Indiana Leading the Way in Alzheimer's Research
It’s hard to talk about caregiving in Indiana without mentioning dementia. So many of our seniors and caregivers have been affected by it. Alzheimer’s, the most common form of dementia is on the rise here in Indiana and across our country. Right now, the Alzheimer’s Association of Greater Indiana reports that Indiana is home to 110,000 Hoosiers living with Alzheimer's disease and 338,000 unpaid caregivers. Think about that number – 110,000. That’s nearly the population of Evansville.
Just like the rest of the country, Indiana is dealing with the hurdles, stress, and unending questions about how to prevent Alzheimer’s and care for our loved ones living with the disease. But soon, solutions for treatment and prevention could be coming close to home.
The Indiana University School of Medicine just secured a research grant (of about $12 million) to help boost the work happening in their Alzheimer research unit (or, the National Centralized Repository for Alzheimer's Disease and Related Dementias in Indianapolis).
With the grant, IU is hoping to expand their biological sample lab, and host scientists from around the world to expedite discoveries for an early detection method. At the top of their list is to create a blood test that would be able to tell medical providers early on if someone is developing, or at high risk to develop, Alzheimer’s disease.

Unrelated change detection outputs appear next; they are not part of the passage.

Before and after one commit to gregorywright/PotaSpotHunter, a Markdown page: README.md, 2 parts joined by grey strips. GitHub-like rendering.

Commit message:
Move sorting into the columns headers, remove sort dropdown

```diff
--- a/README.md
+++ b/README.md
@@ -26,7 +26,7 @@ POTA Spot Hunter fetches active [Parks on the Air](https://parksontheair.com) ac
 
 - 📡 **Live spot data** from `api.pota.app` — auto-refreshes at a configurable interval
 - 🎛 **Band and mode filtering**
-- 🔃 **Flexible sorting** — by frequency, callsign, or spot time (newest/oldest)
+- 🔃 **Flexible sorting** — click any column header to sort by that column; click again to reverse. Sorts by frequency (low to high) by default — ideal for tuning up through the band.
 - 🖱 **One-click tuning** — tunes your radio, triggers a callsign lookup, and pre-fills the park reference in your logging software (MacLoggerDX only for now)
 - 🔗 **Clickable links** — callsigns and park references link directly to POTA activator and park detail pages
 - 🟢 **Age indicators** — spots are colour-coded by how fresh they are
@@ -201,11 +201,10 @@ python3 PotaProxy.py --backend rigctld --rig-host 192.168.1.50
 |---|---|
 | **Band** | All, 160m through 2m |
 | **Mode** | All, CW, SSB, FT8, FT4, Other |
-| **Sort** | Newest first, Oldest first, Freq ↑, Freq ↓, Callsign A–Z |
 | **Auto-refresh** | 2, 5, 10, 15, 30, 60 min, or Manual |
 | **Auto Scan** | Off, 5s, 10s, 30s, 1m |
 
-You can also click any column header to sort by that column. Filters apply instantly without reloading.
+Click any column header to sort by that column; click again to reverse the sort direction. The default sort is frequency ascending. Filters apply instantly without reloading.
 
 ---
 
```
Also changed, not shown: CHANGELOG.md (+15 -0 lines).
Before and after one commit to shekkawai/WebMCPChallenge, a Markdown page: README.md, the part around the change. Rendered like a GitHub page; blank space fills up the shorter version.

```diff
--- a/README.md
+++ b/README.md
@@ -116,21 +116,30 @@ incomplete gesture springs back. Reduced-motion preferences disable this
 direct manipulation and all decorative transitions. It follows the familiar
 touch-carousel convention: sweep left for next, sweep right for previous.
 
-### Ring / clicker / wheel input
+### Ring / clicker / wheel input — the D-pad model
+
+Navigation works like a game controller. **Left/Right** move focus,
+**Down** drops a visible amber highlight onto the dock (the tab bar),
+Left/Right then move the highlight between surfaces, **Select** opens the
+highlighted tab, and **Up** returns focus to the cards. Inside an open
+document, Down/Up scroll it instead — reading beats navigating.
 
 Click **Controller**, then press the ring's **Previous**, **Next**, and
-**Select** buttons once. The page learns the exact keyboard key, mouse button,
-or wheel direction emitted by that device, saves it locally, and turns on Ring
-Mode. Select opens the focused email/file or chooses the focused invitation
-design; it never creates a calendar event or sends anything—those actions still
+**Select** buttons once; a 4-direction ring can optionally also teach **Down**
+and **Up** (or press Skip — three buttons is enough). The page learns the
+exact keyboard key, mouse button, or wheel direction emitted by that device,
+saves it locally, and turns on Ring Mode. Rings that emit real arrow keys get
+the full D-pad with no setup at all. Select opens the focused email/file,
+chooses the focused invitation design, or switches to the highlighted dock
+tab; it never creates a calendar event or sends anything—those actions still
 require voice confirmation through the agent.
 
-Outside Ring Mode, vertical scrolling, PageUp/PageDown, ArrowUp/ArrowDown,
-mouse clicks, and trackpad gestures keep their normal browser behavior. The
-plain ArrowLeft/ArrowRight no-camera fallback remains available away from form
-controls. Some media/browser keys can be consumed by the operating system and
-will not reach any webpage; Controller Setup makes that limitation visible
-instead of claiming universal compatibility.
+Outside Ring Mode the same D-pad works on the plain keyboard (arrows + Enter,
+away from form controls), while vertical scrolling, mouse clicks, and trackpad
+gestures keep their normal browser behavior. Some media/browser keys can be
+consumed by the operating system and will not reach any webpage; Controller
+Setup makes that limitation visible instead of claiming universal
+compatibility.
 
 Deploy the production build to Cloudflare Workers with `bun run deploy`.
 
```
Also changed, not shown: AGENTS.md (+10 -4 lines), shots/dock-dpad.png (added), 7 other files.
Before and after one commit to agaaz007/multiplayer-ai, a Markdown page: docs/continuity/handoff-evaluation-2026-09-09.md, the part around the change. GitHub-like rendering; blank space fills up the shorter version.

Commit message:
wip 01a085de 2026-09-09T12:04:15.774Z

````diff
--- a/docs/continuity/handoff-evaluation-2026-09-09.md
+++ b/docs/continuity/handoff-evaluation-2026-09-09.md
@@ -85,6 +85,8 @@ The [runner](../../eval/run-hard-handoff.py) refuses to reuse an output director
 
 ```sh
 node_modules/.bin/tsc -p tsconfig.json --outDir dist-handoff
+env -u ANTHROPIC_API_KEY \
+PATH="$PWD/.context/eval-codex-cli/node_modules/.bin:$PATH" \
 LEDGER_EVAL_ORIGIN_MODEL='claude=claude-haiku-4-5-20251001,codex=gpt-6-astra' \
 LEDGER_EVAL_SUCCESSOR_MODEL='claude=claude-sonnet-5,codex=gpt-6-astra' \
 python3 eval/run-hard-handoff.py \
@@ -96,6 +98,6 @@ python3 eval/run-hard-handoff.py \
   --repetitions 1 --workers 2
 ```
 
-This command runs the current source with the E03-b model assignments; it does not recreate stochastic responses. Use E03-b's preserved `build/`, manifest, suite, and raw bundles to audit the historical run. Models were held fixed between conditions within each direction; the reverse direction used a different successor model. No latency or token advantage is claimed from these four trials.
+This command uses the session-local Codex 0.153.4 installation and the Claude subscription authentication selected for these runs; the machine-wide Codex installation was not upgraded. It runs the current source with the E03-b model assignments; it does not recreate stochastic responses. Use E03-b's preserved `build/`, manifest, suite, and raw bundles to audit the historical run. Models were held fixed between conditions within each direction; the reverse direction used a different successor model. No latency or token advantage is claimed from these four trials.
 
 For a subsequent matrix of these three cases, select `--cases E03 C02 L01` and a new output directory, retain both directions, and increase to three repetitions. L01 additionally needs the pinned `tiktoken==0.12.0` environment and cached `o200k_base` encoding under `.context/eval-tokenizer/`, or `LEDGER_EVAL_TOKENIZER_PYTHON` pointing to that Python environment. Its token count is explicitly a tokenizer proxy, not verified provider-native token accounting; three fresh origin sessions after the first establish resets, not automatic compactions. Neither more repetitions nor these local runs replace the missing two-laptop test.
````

Research is so critical with a disease like Alzheimer’s where much is still unknown regarding early detection, risk factors, or even a cure. As Indiana leads the way on finding breakthroughs, KayBee is focusing on the individuals living with the disease, and the caregivers holding it all together. With our seniors facing dementia or Alzheimer’s, we believe it’s important to think “big picture” about how to help them achieve the best quality of life. We focus on listening and attending to not just their medical needs, but their emotional, physical, and social needs, too. And with our caregivers, we know that some days are harder than others with this often-unpredictable disease. A community of support is critical for our caregivers, and Kaybee works to connect families through initiatives like Dementia Friends Indiana.
We’re excited to follow updates with this new research initiative in Indiana. You can read more about the grant, as well as the work of the IU repository here.